Now, Prior is working his way through the Minor Leagues again, just like he did in 2001, when the Cubs made him the No. 2 overall pick in the First-Year Player Draft.

Prior isn't bitter about what happened to his career and says he's enjoying going through the process with the rest of Boston's top prospects in Pawtucket.

"Sometimes at the Triple-A level you can get bogged down by the transition of going back and forth, but guys here seem to have a lot of fun, which is always key to looking forward to coming to the ballpark every day," Prior said. "Triple-A ball is one of the toughest leagues with the talent and travel. It's good to be around guys that enjoy each other's company."

Red Sox manager Bobby Valentine never managed against Prior in the National League, but he's watched Prior from afar with Chicago and now Pawtucket.

"I remember watching him when he was first with the Cubs," Valentine said. "I've heard about the gun readings and the arm speed. It sounds like he's pretty good, but I haven't seen it [in person]."

Paul Schreiber holds the record for the longest gap between appearances in the Majors at 22 years. While Prior isn't close to breaking that mark, he's inching closer toward his Sox debut.

Prior never pitched at Fenway Park, and the closest he's come is Jet Blue Park in Fort Myers, Fla. The lure of Fenway, though, is never far from the pitcher's mind.

"It reminds me a lot of Wrigley Field with the fans right on top of you," Prior said. "It's exciting to be in a park like that. It will be fun. Hopefully I get that opportunity."

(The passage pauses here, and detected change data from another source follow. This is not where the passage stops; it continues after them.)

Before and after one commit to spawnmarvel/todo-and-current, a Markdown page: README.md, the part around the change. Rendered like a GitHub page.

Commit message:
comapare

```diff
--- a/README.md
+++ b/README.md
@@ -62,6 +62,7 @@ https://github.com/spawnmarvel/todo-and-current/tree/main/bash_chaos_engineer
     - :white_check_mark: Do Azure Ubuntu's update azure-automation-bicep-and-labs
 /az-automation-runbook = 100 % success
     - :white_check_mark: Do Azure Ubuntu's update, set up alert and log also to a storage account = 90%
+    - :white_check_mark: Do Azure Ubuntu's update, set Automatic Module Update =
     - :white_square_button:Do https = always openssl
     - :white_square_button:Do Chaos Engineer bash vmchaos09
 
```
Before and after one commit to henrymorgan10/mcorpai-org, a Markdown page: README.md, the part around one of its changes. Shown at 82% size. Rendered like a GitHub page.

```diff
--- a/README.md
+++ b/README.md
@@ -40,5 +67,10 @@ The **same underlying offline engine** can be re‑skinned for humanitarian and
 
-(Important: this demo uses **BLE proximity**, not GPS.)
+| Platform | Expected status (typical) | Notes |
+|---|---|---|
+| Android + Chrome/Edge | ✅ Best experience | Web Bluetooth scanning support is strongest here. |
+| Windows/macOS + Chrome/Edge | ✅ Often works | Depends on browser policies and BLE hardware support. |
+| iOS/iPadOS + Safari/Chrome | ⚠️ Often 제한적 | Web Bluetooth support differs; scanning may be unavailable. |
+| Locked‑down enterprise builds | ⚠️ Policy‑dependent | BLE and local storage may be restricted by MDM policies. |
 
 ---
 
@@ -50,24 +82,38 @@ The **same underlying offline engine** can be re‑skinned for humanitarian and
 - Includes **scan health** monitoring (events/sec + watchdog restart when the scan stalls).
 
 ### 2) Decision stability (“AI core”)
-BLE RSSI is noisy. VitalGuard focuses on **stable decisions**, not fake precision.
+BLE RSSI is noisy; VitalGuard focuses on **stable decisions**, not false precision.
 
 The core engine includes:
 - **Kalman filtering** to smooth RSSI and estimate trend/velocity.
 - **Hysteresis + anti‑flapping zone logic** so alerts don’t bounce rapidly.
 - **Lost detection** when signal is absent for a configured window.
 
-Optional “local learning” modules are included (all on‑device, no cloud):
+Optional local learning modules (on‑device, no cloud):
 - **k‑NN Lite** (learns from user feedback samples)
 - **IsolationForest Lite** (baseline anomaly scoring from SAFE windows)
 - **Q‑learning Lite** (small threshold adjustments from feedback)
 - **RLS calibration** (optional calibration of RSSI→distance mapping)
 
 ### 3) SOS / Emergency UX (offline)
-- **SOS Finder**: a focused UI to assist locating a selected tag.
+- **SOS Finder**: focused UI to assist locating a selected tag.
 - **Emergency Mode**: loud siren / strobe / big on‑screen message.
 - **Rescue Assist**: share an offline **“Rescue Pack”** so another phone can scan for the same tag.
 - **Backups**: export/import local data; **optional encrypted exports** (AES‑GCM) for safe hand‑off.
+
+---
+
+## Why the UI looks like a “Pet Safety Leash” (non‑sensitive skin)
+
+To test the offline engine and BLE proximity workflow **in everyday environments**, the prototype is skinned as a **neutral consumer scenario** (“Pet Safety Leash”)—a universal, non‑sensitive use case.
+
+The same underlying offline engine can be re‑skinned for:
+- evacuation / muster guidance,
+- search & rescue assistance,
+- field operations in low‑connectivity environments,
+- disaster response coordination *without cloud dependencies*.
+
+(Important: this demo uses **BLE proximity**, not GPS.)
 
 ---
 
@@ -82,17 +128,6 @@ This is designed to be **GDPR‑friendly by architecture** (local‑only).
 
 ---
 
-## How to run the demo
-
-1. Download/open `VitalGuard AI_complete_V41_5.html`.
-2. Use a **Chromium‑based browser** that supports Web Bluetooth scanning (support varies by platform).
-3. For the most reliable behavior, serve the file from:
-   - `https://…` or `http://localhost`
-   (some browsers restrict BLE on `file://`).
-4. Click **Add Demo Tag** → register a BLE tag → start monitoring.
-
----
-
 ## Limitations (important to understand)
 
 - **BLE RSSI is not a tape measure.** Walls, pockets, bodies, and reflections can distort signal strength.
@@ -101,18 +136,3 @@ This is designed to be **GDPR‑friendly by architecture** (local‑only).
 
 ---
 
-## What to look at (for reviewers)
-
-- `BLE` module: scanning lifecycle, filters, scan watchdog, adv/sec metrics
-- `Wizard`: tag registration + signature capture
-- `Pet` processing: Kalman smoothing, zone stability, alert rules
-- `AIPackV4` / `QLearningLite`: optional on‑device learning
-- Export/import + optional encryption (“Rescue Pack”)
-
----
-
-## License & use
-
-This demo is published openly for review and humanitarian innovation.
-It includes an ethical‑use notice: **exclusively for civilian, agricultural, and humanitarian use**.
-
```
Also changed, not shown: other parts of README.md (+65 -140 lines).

Austin Laymance is an associate reporter for MLB.com. This story was not subject to the approval of Major League Baseball or its clubs.